By David L. Brown
One of the news websites, Fox News (here), today featured excerpts from a number of predictions made 25 years ago by “science thinkers,” predicting conditions in our time of 2012. I recognize the names of most of these “science thinkers” and they are actually “science fiction writers,” but that’s okay because they’re in the business of imagining the future as much as anyone. I’ve always had a passing interest in futurism, the attempt to predict how things will be in future times. In general, these tend to be wildly inaccurate due to the many uncertainties and the phenomenon of straight line thinking. Too often futurists tend to look at what’s been happening recently and simply project a straight line into the future.
Even a cursory look at history will knock enough holes in this procedure to make Swiss cheeses look like solid objects.

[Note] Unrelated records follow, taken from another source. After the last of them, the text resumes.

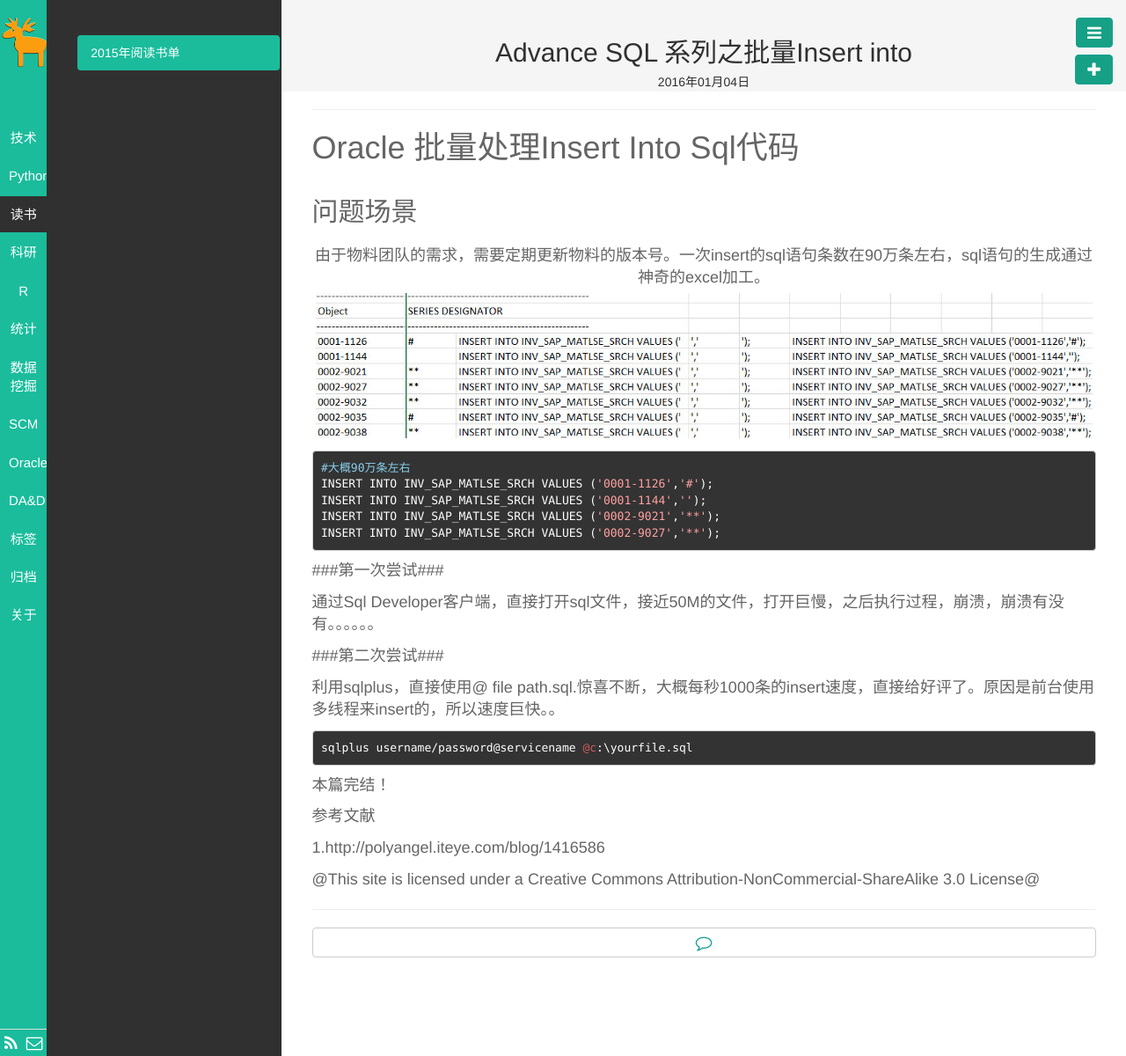
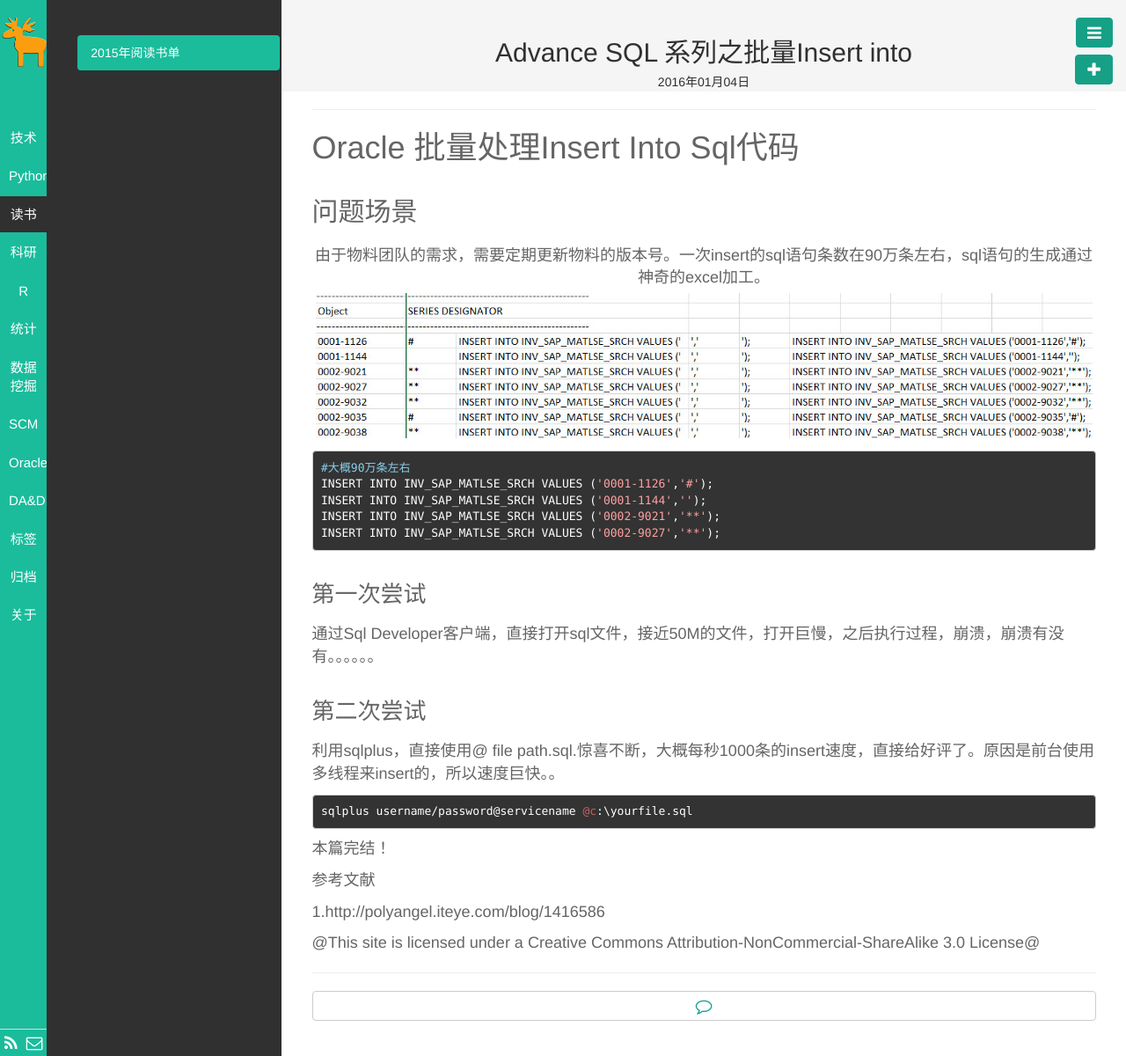
Before and after one commit to eledata/eledata.github.io, a Jekyll site: the page built from _posts/Oracle/2016-01-04-Oracle-SQL-Advance-04.md, in a window 1280 px wide. Shown: the whole page at 88% size. Built offline with Jekyll 4.4.1, drawn with Linux system fonts in a browser that asks for light colours.

Commit message:
update
update

```diff
--- a/_config.yml
+++ b/_config.yml
@@ -19,7 +19,7 @@ favicon: /public/img/deer3.png
 
 # disqus 设置
 disqus:
-  shortname: ele_cloud
+  shortname: eledata
 
 # 主题设置，自动激活某个标签
 active: 读书
--- a/_posts/Oracle/2016-01-04-Oracle-SQL-Advance-04.md
+++ b/_posts/Oracle/2016-01-04-Oracle-SQL-Advance-04.md
@@ -20,12 +20,12 @@ tags: Oracle
 	INSERT INTO INV_SAP_MATLSE_SRCH VALUES ('0002-9021','**');
 	INSERT INTO INV_SAP_MATLSE_SRCH VALUES ('0002-9027','**');
 
-###第一次尝试###
+### 第一次尝试
 
 通过Sql Developer客户端，直接打开sql文件，接近50M的文件，打开巨慢，之后执行过程，崩溃，崩溃有没有。。。。。。
 
 
-###第二次尝试###
+### 第二次尝试
 
 利用sqlplus，直接使用@ file path.sql.惊喜不断，大概每秒1000条的insert速度，直接给好评了。原因是前台使用多线程来insert的，所以速度巨快。。
 
```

Imagine the application of straight line thinking to the U.S. economy in the summer of 1929, the likelihood of war in Europe in 1913, the future well-being of the little Roman village of Pompeii in 78 AD (Mount Vesuvius erupted the following year), and so many more examples of unexpected and unpredictable events that dramatically change the future.
One thing that struck me abut these predictions was that they were for the most part pessimistic, in contrast with the usual fol-de-rol about a Jetsons future with flying cars and an abundance of everything. Here are some excerpts with my comments:
Isaac Asimov: “Assuming we haven’t destroyed ourselves in a nuclear war, there will be 8-10 billion of us on this planet and widespread hunger.”
Isaac’s view was fairly accurate, even though he was a little on the high side on population (it’s actually just something over 7 billion). He was dead on about the looming hunger, hastened by this year’s worldwide drought.
Jack Williamson: “If we had a time-phone, now in 1987, we would beg you to forgive us. We have burdened you with impossible debts, wasted and polluted the planet that should have been your rich heritage, left you instead a dreadful legacy of ignorance, want, and war.”
Sheldon Glashow: “The American economy will have experienced a gentle yet relentless decline. Our children will not live such comfortable lives as we do. The spread between the rich and the poor will have grown, and crime will have become so prevalent as to threaten the social fabric. The rich and the poor will form 2 armed camps.”
Gene Wolf: “Sports and televised dramas are the only commonly available recreations. The dramas are performed by computer-generated images indistinguishable (on screen) from living people. Scenery is provided by the same method. Although science fiction and fantasy characterize the majority of these dramas, they are not so identified.”
Algis Budrys: “Because we will be in a trough between 20th-century resources and 21st-century needs, in 2012 all storable forms of energy will be expensive. Machines will be designed to use only minimal amounts of it.”
Orson Scott Card: “In 2012 Americans will see the collapse of Imperial America, the Pax Americana, as having ended with our loss of national will and national selflessness in the 1970s. Worldwide economic collapse will have cost America its dominant world role; but it will not result in Russian hegemony; their economy is too dependent on the world economy to maintain an irresistible military force. A new world order will emerge.”
Frederick Pohl: “All of you enjoy an average standard of living about equal to a contemporary millionaire’s. Your health is generally superb. Your life expectancy is not much less than a century. The most unpleasant and debilitating jobs (heavy industry, mining, large-scale farming) are given over to machines; most work performed by human beings is in some sense creative.”
What Frederick Pohl should have said: “Many of you suffer declining standards of living about equal to that of a common laborer of 1987. Overall health is poor, with widespread incidences of obesity, diabetes, heart disease, cancer and other debilitating conditions. Medical science has focused on long-term treatment of these conditions with expensive drugs and interventions instead of pursuing preventative strategies and cures. The most unpleasant work has been exported to countries where the workers are paid a dollar an hour or less, or if it needs to be done here in the U.S., given over to “undocumented” immigrants from Third World places. Most “work” performed by human beings is in some sense humiliating, including such examples as burger flippers, WalMart greeters and shelf stocking. Young and old alike find it difficult or even impossible to find rewarding and remunerative work at all.”